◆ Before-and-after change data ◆

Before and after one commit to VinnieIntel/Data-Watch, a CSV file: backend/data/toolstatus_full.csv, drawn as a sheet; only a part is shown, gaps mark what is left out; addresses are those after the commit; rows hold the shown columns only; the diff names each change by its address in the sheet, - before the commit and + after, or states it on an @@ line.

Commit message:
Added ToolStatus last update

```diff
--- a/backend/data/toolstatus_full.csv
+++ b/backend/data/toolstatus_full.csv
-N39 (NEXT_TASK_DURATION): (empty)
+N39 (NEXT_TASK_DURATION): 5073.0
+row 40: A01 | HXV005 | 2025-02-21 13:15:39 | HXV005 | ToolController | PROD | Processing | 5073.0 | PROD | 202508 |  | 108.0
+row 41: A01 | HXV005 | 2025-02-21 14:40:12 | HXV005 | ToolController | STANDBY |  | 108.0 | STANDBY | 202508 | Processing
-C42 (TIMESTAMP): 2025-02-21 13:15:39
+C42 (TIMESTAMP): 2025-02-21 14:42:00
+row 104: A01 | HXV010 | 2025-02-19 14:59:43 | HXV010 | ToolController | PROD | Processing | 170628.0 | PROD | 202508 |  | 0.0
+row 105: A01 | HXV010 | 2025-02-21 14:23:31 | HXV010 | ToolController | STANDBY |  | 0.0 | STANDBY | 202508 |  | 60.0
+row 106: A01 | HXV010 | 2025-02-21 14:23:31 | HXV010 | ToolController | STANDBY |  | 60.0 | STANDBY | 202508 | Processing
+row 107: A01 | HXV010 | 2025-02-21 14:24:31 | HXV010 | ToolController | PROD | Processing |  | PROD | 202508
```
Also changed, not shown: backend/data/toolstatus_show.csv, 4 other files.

◆ Work order ◆
Copy whichever lines of the records above contain the word "TIMESTAMP".

◆ Task answer ◆
-C42 (TIMESTAMP): 2025-02-21 13:15:39
+C42 (TIMESTAMP): 2025-02-21 14:42:00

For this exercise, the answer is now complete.